Thankfully, St Albert City Council put the brakes on spending under the budget name of 'smart city'. However, some funds are still going in that direction.

From a recent Gazette story: "One example is the Intelligent transportation systems strategy, which received funding for $300,000 in 2018 and will cost the same amount every year thereafter in the 10-year capital plan. In 2018, it aims to help streamline traffic flow on St. Albert Trail by installing equipment to allow traffic lights to change based on actual traffic levels."

This is an interesting proposition. One that, based on past experience, has a high likelihood that taxpayers will be paying for equipment which will never be properly utilized.

For example, there are 'cameras' on almost every set of traffic lights in SA. Someone budgeted for these, spent a great deal of money to have them purchased and installed, and paid for them to be integrated into some sort of traffic monitoring function. All the feeds from these cameras are alleged to be directed into a traffic management office in the bowels of City Hall.

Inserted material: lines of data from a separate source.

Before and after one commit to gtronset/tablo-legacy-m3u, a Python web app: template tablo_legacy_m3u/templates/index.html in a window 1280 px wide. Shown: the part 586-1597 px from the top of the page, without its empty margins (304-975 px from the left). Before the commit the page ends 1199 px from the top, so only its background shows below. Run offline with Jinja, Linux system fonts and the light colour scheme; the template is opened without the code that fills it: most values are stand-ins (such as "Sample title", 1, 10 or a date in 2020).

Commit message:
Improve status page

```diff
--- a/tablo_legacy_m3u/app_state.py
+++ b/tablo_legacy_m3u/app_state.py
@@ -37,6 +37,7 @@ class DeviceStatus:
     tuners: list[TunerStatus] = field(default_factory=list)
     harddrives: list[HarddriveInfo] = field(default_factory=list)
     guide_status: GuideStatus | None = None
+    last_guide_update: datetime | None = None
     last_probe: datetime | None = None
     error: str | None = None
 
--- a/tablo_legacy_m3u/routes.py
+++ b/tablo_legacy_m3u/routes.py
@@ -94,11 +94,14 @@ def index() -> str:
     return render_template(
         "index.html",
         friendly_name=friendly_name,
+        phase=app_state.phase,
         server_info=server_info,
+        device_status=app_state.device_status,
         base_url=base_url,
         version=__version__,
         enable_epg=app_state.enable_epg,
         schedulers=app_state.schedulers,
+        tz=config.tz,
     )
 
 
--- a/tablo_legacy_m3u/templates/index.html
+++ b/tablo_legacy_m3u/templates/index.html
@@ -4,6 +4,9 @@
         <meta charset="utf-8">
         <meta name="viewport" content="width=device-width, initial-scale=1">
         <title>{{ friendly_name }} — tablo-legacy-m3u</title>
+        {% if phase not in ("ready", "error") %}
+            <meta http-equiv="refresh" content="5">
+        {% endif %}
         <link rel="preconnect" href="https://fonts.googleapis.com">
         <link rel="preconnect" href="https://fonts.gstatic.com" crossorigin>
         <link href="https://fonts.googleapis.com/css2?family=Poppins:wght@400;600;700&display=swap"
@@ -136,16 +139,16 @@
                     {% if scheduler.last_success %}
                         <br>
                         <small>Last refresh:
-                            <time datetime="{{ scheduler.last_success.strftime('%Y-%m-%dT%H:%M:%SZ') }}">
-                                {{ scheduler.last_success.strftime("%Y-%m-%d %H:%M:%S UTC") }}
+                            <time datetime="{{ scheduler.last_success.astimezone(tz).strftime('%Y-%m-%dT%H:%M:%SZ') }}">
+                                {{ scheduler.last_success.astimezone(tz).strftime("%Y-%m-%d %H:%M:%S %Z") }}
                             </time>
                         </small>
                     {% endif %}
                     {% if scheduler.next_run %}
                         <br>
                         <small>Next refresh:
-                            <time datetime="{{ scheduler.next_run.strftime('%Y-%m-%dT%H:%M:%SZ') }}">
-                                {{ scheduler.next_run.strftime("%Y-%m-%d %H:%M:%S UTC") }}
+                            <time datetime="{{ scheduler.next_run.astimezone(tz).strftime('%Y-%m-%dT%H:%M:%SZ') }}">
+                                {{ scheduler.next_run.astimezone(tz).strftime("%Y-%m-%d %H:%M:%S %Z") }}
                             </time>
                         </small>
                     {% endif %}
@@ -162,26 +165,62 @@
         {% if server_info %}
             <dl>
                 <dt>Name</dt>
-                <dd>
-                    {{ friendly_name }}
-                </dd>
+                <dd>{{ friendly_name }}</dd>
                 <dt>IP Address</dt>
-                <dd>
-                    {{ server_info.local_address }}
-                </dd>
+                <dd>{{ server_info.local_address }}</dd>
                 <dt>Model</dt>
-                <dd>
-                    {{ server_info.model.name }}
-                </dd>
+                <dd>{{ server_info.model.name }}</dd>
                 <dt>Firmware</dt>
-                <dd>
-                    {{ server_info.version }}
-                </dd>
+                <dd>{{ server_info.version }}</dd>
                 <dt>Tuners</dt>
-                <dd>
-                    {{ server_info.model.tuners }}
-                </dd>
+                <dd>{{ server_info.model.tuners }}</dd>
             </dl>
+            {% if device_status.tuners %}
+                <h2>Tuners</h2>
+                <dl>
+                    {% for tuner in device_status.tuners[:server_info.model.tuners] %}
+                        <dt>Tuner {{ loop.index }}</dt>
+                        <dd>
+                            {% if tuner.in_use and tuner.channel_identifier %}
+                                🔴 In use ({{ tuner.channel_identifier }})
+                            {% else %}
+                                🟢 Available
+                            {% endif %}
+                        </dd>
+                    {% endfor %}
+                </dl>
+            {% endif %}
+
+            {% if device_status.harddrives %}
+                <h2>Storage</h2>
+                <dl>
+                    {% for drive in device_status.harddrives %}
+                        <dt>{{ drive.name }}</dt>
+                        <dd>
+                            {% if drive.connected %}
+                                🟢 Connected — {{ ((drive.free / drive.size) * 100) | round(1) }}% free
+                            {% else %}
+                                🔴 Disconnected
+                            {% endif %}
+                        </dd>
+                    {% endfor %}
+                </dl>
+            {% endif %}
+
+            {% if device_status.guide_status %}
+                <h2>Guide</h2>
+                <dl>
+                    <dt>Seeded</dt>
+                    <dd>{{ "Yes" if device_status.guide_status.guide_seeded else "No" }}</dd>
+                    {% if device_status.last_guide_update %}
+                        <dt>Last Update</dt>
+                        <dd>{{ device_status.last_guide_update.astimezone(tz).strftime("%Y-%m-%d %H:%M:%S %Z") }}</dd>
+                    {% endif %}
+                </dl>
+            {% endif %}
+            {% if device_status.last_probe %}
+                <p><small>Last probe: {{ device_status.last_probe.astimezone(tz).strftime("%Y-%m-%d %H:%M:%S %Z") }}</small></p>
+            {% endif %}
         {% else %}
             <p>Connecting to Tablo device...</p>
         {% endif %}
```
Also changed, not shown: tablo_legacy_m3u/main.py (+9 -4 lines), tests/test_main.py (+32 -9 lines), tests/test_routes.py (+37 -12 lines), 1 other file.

The puzzling aspects of these cameras are; what they were intended to accomplish; who views the feed; what steps can be immediately taken as a result of the obvious evidence provided every day; and how has traffic management along the St Albert Trail (SAT) been adjusted as a result of this information. Given the continued traffic flow mess along the SAT, it is easy to conclude that new technology won’t actually help the problem at all. The cameras have been in place for several years, with no obvious benefit. Why would we believe ‘intelligent transportation systems’ would be any different?

During the 2017 election campaign, most if not all candidates spoke of the public dissatisfaction with traffic flow along SAT. The topic was among the top 4 or 5 of every voter’s list of concerns. It’s a serious problem that could have been fixed long ago if there was any will to do so.

To date, I have not heard of any council member taking this issue on. Someone - anyone - needs to grab this file, do a little homework, and start pushing for the immediate and permanent improvement of traffic flow on SAT. 

I intend to work on this file as a concerned taxpayer and roadway user. To help traffic management fix specific problems, I’m collecting examples of poor and ineffective traffic light sequencing to share with any interested councillor and/or traffic management staff. 

For example, southbound (SB) on the SAT wishing to turn east (EB) on Bellerose will often line up 10-12 deep for the left turn. At times, these lights are timed to allow 3-4 vehicles to complete the turn. When drivers realize they are going to be waiting another 3-4 light sequences before they can complete their turn, they pull back out into SAT SB, at significant risk to themselves and traffic travelling SB at normal speeds. This entire set of lights is poorly managed, but the left turn described is quite ridiculous.

The light sequencing at SAT - and to a slightly lesser extent at Ray Gibbon Drive (RGD) - where they connect with Anthony Henday Drive (AHD) are each terribly managed. In both cases, high volume traffic flow is stopped immediately after ‘getting going’ from the previous lights on both RGD and SAT to allow the entry of one or two vehicles coming off AHD. Particularly on the SAT, this stop/go exercise constricts flow, increases vehicle emissions, adds unnecessary travel time, and generally disgusts the driving public who expect much better. Although the AHD is a provincial road, there should be no reason why light coordination is not better managed between the City and the Province. 

Obstructed traffic flow northbound (NB) on SAT approaching SA in afternoon rush hour is inexcusable. EB and WB on Gervais/Hebert apparently takes priority over the thousands NB on SAT, causing delays NB of 3-5 light sequences - depending. All the while, EB/WB at Hebert is accommodated to the point where no-one waits even for a second light sequence. This arrangement fails every level of common sense, as many are obstructed for the benefit of the few. Eliminating the bumper to bumper crawl from 156 St NB through SA must be the highest priority.

I am aware of many examples where traffic avoids the SAT for the reasons described, and instead uses residential roads not designed for either the traffic volume or speeds. Many, instead of feeling safe near their front street, are dealing with high speed/high volume traffic. Tragedy is inevitable.

I’ll collect and tabulate other examples in SA. I invite you share your examples, give reasonably detailed specifics of location, direction, times and observed problems that impact the smooth efficient flow of traffic in SA. Periodically I’ll make sure council knows what we are talking about.

Please add your observations here or on my fb page.